The colours of festivity of the celebration of the golden jubilee of Bangladesh's independence mean very little to the families of four Biranganas (women freedom fighters) in Shariatpur as they still have to fight against extreme poverty.
The four Biranganas – Jog Maya, Jugolbala Poddar, Sumitra Malo, Vanu Bibi – lost everything during the liberation war of 1971 in which they fought for their motherland. Two of them have already died.
The irony of fate is that, after 50 years of independence, their families still live in inhuman condition. The state has not done enough to change their impoverished lives.
"Once I lived by begging. I also worked as a housemaid in others' houses. I am still suffering. I do not own the land or the house that I live in. I still dream of a house of my own," said Jog Maya from Shariatpur's Madhyapara village, who still bears the wounds of torture by the Pakistani army.

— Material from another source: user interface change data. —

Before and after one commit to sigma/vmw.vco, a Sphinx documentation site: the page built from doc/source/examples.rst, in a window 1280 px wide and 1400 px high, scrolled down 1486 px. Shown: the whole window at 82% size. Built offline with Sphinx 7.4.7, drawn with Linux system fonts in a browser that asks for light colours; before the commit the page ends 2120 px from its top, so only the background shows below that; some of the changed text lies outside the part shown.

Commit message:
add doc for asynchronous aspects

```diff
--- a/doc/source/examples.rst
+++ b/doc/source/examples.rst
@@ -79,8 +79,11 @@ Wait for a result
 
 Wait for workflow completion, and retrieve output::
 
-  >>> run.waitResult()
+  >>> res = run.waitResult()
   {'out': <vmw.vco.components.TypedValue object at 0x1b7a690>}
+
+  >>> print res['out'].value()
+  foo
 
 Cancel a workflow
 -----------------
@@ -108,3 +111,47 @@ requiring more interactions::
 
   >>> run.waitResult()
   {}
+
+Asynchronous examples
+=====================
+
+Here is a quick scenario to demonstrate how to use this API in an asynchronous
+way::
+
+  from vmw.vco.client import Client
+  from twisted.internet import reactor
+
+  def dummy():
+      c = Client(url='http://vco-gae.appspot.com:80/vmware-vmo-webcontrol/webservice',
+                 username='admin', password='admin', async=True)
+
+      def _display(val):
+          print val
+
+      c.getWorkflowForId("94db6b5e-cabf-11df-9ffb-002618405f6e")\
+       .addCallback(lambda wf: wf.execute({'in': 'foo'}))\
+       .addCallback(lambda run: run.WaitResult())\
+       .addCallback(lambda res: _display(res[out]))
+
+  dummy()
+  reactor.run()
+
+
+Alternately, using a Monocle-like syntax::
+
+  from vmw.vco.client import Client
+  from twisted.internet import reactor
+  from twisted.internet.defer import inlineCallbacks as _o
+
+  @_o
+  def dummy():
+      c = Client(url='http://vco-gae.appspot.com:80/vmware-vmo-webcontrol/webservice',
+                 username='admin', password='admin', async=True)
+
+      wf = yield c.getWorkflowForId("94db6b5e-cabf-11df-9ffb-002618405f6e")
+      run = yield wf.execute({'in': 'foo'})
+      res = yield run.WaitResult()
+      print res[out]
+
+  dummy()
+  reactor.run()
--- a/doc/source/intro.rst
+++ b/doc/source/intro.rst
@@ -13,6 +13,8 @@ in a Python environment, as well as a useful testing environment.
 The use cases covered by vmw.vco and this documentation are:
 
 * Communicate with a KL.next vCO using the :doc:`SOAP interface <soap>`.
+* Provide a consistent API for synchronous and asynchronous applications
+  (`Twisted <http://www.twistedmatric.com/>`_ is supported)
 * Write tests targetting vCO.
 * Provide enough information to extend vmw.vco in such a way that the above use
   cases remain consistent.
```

During the liberation war, the Pakistani army carried out a massacre in the Hindu-majority village Madhyapara. Many houses were set on fire, numerous women and men were taken away. In Madaripur ARR Hawladar Jute Mill, men were killed and women were brutally tortured.
"One day in 1971, during the war, the Pakistani army personnel arrived at our home and grabbed my neck while I was preparing to cook at noon in my kitchen. They took everyone from the house to the Madaripur Jute Mill. They killed my three brothers-in-law on the way," said Jog Maya, recalling the horrible memories that she had to face during the war.
"We were mercilessly tortured for three days. Many were killed. People were crying in horror. We were released after three days. While we returned to our village, we found our houses burned," she added.
Two Biranganas of the village – Jugol Bala Poddar and Sumitra Malo – died before getting recognition from the state for their contribution during the war. Their children are still suffering from poverty. The independent country that their mothers sacrificed for has not brought them any hope to transform their fate.
Jugol Bala Poddar died in 2011. She was recognised as a freedom fighter in 2018, seven years after her death. Her son Ratan Poddar still lives in a house owned by one of his relatives. He could not build his own house due to poverty.
"I was eight years old during the liberation war. The Pakistani army captured my mother, father and uncle. They killed my father and uncle beside the river," said Ratan.
"Mother raised me and my siblings with enormous hardship during her lifetime. Then she died when we were grown up. I have not been able to build my own house as my income from a tea stall is not enough. I even cannot afford to bear the full expenses of my children's education," he added.
Sumitra Malo was pregnant in 1971. She was also captured by the Pakistani army along with her two daughters aged nine and 11. They were also released after brutal torture. She gave birth to a disabled child while taking shelter in a house in the village. The baby died a few days later.
Sumitra's husband also died several years later. Sumitra raised her three daughters by fighting severe poverty. At last, she died in 2014.
Bina Malo, daughter of Sumitra, said, "My mother died with pain in her heart. She had not received any help or recognition from the government during her lifetime. She was recognised as a freedom fighter two years after her death. Now we get government allowances."
Vanu Bibi, another Birangana from the Kodalpur union of Gosairhat upazila, is still alive. But she left her village for the capital as there was no place for her to live. Now, she lives in the Garib-e-Newaz slum in Mirpur, Dhaka. She has spent the last 50 years in sorrow and poverty.
"I helped the Muktibahini during the liberation war. I used to carry arms, news and food for them. One day the Pakistani army attacked the house of a freedom fighter. I was also there. The military captured me and tortured me to get information about other freedom fighters. But I did not tell anything," said Vanu Bibi via telephone.
"I spent my whole life in suffering even after the country's liberation. I raised my children in severe poverty. Although I live in a slum, I still feel proud because we have got an independent country," she said.
Shariatpur Deputy Commissioner Parvez Hasan said, "It is a matter of regret that the families of these Biranganas are still helpless even after 50 years of independence. The suffering of those who sacrificed their lives for the freedom of the country is intolerable. A proposal to build Bir Nibas for them has been sent to the ministry."